[Goal of the exercise]:
Would you retype the whole listing verbatim, keeping pictures out of it?
·····
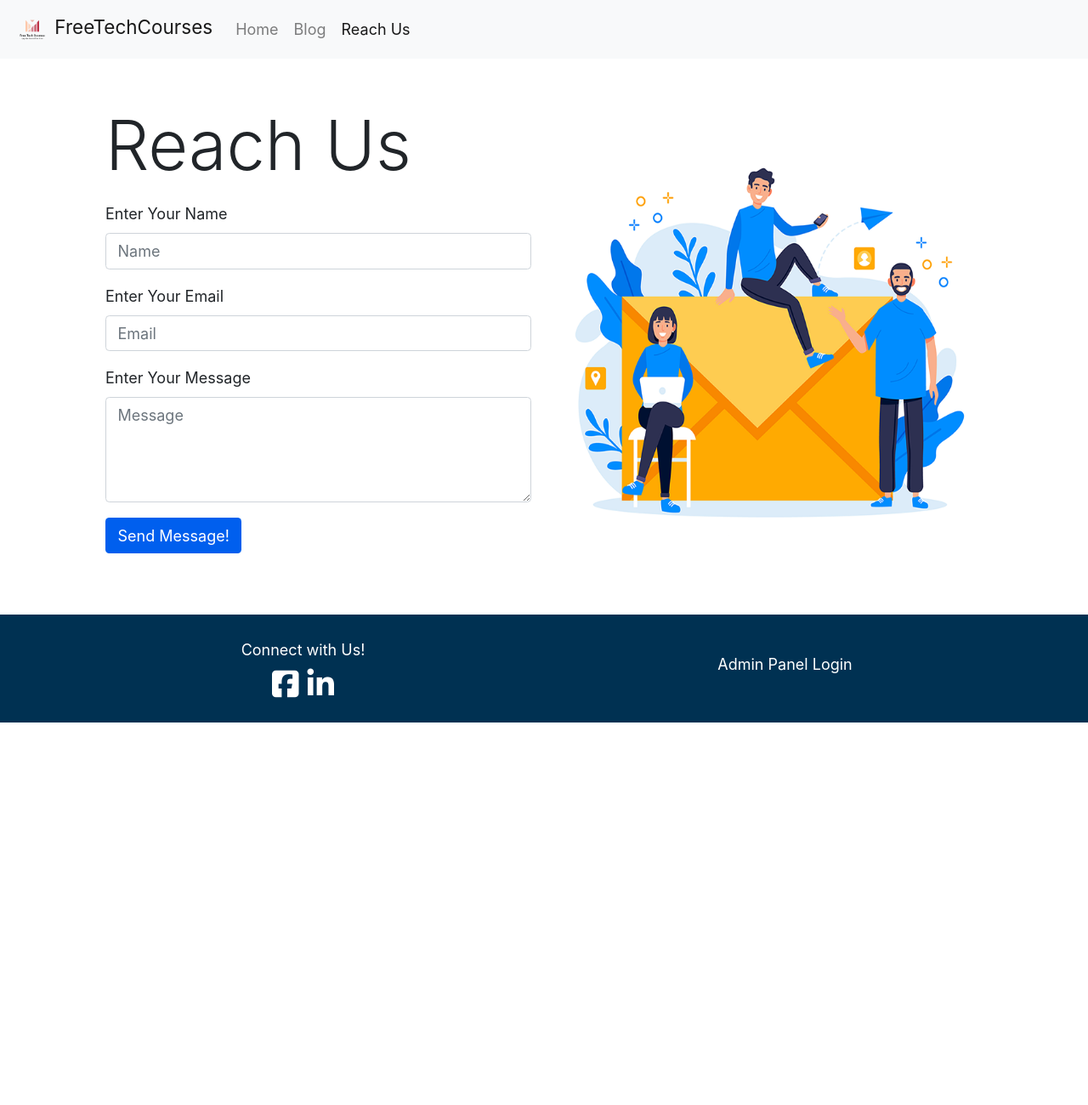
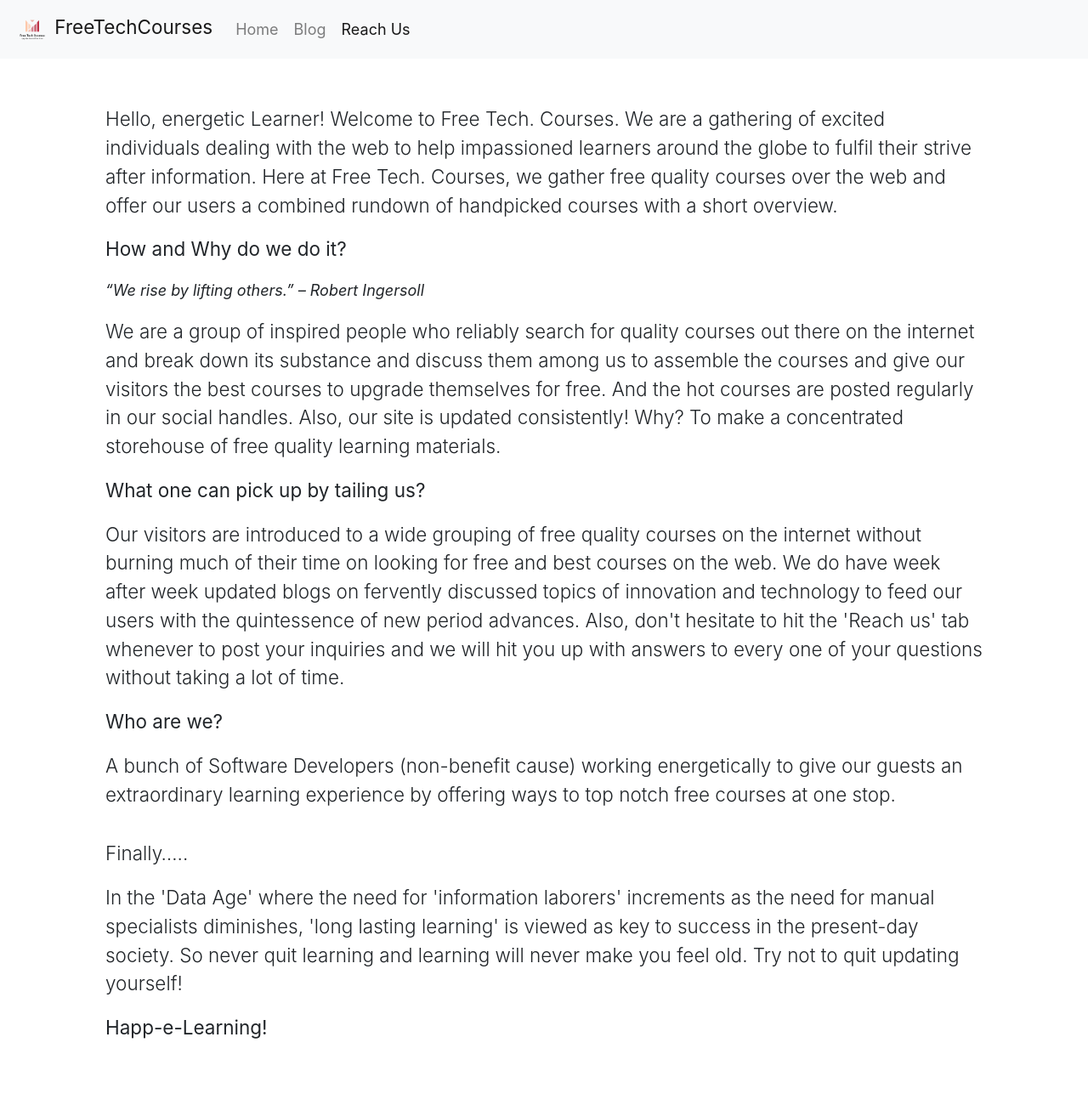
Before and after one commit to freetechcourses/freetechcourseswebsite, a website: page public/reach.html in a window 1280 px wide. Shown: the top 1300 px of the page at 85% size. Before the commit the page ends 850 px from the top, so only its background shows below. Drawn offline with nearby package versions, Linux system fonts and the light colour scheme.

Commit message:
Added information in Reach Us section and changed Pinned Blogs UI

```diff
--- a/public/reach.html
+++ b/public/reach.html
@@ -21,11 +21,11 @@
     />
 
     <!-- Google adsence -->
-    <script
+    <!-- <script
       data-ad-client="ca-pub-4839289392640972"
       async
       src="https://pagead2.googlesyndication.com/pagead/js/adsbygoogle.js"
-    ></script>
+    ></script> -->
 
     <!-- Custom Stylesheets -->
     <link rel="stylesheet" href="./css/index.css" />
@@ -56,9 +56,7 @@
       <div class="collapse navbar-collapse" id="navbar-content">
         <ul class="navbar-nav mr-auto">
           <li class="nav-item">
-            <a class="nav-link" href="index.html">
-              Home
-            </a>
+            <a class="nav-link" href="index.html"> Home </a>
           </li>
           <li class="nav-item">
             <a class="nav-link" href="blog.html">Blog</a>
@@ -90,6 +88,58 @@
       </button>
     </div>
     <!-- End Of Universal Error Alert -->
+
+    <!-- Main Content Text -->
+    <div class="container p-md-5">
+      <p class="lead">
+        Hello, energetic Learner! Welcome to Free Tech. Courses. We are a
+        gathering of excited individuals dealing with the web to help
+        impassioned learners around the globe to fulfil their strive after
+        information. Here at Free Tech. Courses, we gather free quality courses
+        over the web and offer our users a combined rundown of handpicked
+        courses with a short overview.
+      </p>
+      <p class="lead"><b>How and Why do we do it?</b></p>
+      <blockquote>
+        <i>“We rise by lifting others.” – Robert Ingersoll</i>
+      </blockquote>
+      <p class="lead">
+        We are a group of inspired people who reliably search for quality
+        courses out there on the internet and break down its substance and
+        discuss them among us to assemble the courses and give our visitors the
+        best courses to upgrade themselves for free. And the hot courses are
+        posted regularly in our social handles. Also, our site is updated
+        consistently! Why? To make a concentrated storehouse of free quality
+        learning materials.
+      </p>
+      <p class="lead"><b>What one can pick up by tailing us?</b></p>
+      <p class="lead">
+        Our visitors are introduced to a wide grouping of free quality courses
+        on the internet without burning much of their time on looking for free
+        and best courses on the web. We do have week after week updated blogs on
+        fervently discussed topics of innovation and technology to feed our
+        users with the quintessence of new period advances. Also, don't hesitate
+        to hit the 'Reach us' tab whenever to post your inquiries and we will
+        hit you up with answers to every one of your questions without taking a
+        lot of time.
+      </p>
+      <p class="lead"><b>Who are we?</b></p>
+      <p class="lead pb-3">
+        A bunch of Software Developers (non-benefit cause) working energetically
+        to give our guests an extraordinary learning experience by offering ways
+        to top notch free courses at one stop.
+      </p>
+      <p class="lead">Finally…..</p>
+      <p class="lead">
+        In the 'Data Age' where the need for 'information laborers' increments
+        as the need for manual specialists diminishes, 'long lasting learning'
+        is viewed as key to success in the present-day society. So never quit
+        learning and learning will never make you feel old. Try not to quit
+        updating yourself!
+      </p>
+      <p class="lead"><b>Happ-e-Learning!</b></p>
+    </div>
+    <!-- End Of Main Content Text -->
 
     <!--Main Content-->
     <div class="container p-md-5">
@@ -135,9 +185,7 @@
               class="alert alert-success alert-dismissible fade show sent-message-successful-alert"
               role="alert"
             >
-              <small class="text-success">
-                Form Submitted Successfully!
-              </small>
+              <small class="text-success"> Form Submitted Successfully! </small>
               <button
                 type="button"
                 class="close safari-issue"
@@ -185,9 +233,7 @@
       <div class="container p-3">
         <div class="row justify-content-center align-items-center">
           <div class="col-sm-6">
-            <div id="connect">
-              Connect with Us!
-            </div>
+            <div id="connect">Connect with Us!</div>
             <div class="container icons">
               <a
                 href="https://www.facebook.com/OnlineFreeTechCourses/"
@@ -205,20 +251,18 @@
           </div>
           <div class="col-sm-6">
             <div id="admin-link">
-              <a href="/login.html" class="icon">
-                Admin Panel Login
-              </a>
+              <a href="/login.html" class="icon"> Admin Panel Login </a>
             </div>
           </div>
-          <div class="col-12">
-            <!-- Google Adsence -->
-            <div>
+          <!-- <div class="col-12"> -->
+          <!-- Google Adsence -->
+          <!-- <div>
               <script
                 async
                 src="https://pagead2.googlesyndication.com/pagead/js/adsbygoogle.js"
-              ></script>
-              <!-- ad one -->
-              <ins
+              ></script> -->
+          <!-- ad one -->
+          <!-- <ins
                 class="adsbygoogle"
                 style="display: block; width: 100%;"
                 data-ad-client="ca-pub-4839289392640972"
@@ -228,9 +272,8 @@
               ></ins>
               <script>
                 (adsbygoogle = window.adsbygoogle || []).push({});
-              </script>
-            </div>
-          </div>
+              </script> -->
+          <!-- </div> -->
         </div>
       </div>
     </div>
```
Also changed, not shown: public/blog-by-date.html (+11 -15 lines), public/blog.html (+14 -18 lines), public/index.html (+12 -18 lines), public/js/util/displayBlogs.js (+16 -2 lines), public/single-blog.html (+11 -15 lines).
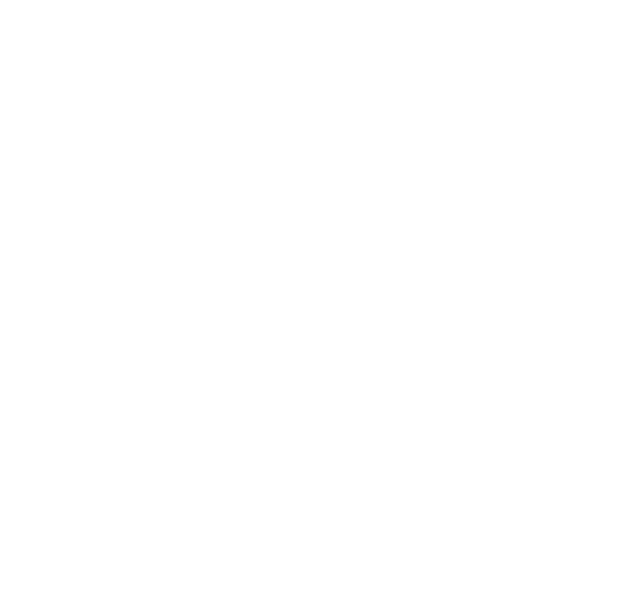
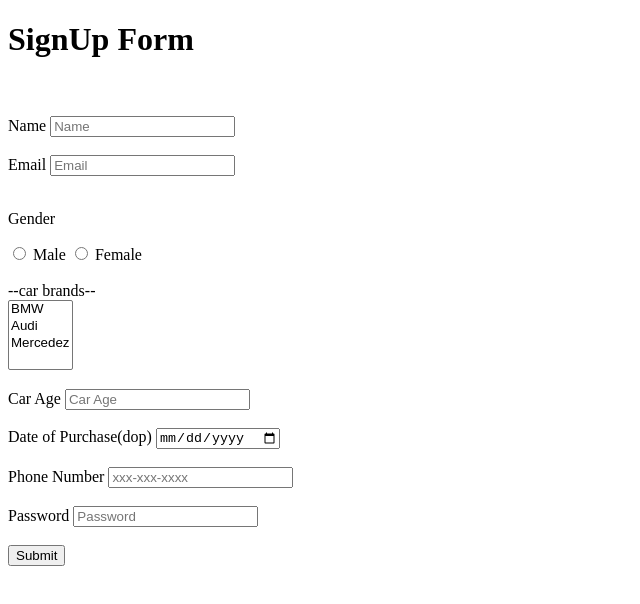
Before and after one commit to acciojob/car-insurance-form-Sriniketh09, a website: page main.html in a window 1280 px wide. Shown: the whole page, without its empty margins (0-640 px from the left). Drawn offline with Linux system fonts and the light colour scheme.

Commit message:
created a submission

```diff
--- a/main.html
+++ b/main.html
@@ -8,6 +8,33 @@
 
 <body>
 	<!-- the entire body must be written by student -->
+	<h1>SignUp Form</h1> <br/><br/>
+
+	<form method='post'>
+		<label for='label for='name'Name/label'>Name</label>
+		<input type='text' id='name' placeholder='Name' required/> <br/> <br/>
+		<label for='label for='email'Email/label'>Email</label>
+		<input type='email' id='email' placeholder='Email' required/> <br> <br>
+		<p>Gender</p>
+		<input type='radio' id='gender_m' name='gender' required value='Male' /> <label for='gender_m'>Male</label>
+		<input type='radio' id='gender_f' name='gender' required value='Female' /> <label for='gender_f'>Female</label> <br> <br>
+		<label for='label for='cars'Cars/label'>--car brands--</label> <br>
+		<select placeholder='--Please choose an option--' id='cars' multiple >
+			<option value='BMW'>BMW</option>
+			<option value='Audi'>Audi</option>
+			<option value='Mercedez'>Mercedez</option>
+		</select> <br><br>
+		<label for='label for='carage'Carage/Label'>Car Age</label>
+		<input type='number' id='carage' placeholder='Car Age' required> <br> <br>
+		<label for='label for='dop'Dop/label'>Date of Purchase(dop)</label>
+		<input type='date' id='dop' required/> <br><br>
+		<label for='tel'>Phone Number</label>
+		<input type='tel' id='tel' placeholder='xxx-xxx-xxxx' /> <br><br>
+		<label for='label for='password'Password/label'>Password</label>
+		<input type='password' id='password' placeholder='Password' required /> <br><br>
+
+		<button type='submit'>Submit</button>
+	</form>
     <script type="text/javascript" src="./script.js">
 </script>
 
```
·····
[Task output]:
Before and after one commit to freetechcourses/freetechcourseswebsite, a website: page public/reach.html in a window 1280 px wide. Shown: the top 1300 px of the page at 85% size. Before the commit the page ends 850 px from the top, so only its background shows below. Drawn offline with nearby package versions, Linux system fonts and the light colour scheme.

Commit message:
Added information in Reach Us section and changed Pinned Blogs UI

```diff
--- a/public/reach.html
+++ b/public/reach.html
@@ -21,11 +21,11 @@
     />
 
     <!-- Google adsence -->
-    <script
+    <!-- <script
       data-ad-client="ca-pub-4839289392640972"
       async
       src="https://pagead2.googlesyndication.com/pagead/js/adsbygoogle.js"
-    ></script>
+    ></script> -->
 
     <!-- Custom Stylesheets -->
     <link rel="stylesheet" href="./css/index.css" />
@@ -56,9 +56,7 @@
       <div class="collapse navbar-collapse" id="navbar-content">
         <ul class="navbar-nav mr-auto">
           <li class="nav-item">
-            <a class="nav-link" href="index.html">
-              Home
-            </a>
+            <a class="nav-link" href="index.html"> Home </a>
           </li>
           <li class="nav-item">
             <a class="nav-link" href="blog.html">Blog</a>
@@ -90,6 +88,58 @@
       </button>
     </div>
     <!-- End Of Universal Error Alert -->
+
+    <!-- Main Content Text -->
+    <div class="container p-md-5">
+      <p class="lead">
+        Hello, energetic Learner! Welcome to Free Tech. Courses. We are a
+        gathering of excited individuals dealing with the web to help
+        impassioned learners around the globe to fulfil their strive after
+        information. Here at Free Tech. Courses, we gather free quality courses
+        over the web and offer our users a combined rundown of handpicked
+        courses with a short overview.
+      </p>
+      <p class="lead"><b>How and Why do we do it?</b></p>
+      <blockquote>
+        <i>“We rise by lifting others.” – Robert Ingersoll</i>
+      </blockquote>
+      <p class="lead">
+        We are a group of inspired people who reliably search for quality
+        courses out there on the internet and break down its substance and
+        discuss them among us to assemble the courses and give our visitors the
+        best courses to upgrade themselves for free. And the hot courses are
+        posted regularly in our social handles. Also, our site is updated
+        consistently! Why? To make a concentrated storehouse of free quality
+        learning materials.
+      </p>
+      <p class="lead"><b>What one can pick up by tailing us?</b></p>
+      <p class="lead">
+        Our visitors are introduced to a wide grouping of free quality courses
+        on the internet without burning much of their time on looking for free
+        and best courses on the web. We do have week after week updated blogs on
+        fervently discussed topics of innovation and technology to feed our
+        users with the quintessence of new period advances. Also, don't hesitate
+        to hit the 'Reach us' tab whenever to post your inquiries and we will
+        hit you up with answers to every one of your questions without taking a
+        lot of time.
+      </p>
+      <p class="lead"><b>Who are we?</b></p>
+      <p class="lead pb-3">
+        A bunch of Software Developers (non-benefit cause) working energetically
+        to give our guests an extraordinary learning experience by offering ways
+        to top notch free courses at one stop.
+      </p>
+      <p class="lead">Finally…..</p>
+      <p class="lead">
+        In the 'Data Age' where the need for 'information laborers' increments
+        as the need for manual specialists diminishes, 'long lasting learning'
+        is viewed as key to success in the present-day society. So never quit
+        learning and learning will never make you feel old. Try not to quit
+        updating yourself!
+      </p>
+      <p class="lead"><b>Happ-e-Learning!</b></p>
+    </div>
+    <!-- End Of Main Content Text -->
 
     <!--Main Content-->
     <div class="container p-md-5">
@@ -135,9 +185,7 @@
               class="alert alert-success alert-dismissible fade show sent-message-successful-alert"
               role="alert"
             >
-              <small class="text-success">
-                Form Submitted Successfully!
-              </small>
+              <small class="text-success"> Form Submitted Successfully! </small>
               <button
                 type="button"
                 class="close safari-issue"
@@ -185,9 +233,7 @@
       <div class="container p-3">
         <div class="row justify-content-center align-items-center">
           <div class="col-sm-6">
-            <div id="connect">
-              Connect with Us!
-            </div>
+            <div id="connect">Connect with Us!</div>
             <div class="container icons">
               <a
                 href="https://www.facebook.com/OnlineFreeTechCourses/"
@@ -205,20 +251,18 @@
           </div>
           <div class="col-sm-6">
             <div id="admin-link">
-              <a href="/login.html" class="icon">
-                Admin Panel Login
-              </a>
+              <a href="/login.html" class="icon"> Admin Panel Login </a>
             </div>
           </div>
-          <div class="col-12">
-            <!-- Google Adsence -->
-            <div>
+          <!-- <div class="col-12"> -->
+          <!-- Google Adsence -->
+          <!-- <div>
               <script
                 async
                 src="https://pagead2.googlesyndication.com/pagead/js/adsbygoogle.js"
-              ></script>
-              <!-- ad one -->
-              <ins
+              ></script> -->
+          <!-- ad one -->
+          <!-- <ins
                 class="adsbygoogle"
                 style="display: block; width: 100%;"
                 data-ad-client="ca-pub-4839289392640972"
@@ -228,9 +272,8 @@
               ></ins>
               <script>
                 (adsbygoogle = window.adsbygoogle || []).push({});
-              </script>
-            </div>
-          </div>
+              </script> -->
+          <!-- </div> -->
         </div>
       </div>
     </div>
```
Also changed, not shown: public/blog-by-date.html (+11 -15 lines), public/blog.html (+14 -18 lines), public/index.html (+12 -18 lines), public/js/util/displayBlogs.js (+16 -2 lines), public/single-blog.html (+11 -15 lines).
Before and after one commit to acciojob/car-insurance-form-Sriniketh09, a website: page main.html in a window 1280 px wide. Shown: the whole page, without its empty margins (0-640 px from the left). Drawn offline with Linux system fonts and the light colour scheme.

Commit message:
created a submission

```diff
--- a/main.html
+++ b/main.html
@@ -8,6 +8,33 @@
 
 <body>
 	<!-- the entire body must be written by student -->
+	<h1>SignUp Form</h1> <br/><br/>
+
+	<form method='post'>
+		<label for='label for='name'Name/label'>Name</label>
+		<input type='text' id='name' placeholder='Name' required/> <br/> <br/>
+		<label for='label for='email'Email/label'>Email</label>
+		<input type='email' id='email' placeholder='Email' required/> <br> <br>
+		<p>Gender</p>
+		<input type='radio' id='gender_m' name='gender' required value='Male' /> <label for='gender_m'>Male</label>
+		<input type='radio' id='gender_f' name='gender' required value='Female' /> <label for='gender_f'>Female</label> <br> <br>
+		<label for='label for='cars'Cars/label'>--car brands--</label> <br>
+		<select placeholder='--Please choose an option--' id='cars' multiple >
+			<option value='BMW'>BMW</option>
+			<option value='Audi'>Audi</option>
+			<option value='Mercedez'>Mercedez</option>
+		</select> <br><br>
+		<label for='label for='carage'Carage/Label'>Car Age</label>
+		<input type='number' id='carage' placeholder='Car Age' required> <br> <br>
+		<label for='label for='dop'Dop/label'>Date of Purchase(dop)</label>
+		<input type='date' id='dop' required/> <br><br>
+		<label for='tel'>Phone Number</label>
+		<input type='tel' id='tel' placeholder='xxx-xxx-xxxx' /> <br><br>
+		<label for='label for='password'Password/label'>Password</label>
+		<input type='password' id='password' placeholder='Password' required /> <br><br>
+
+		<button type='submit'>Submit</button>
+	</form>
     <script type="text/javascript" src="./script.js">
 </script>
 
```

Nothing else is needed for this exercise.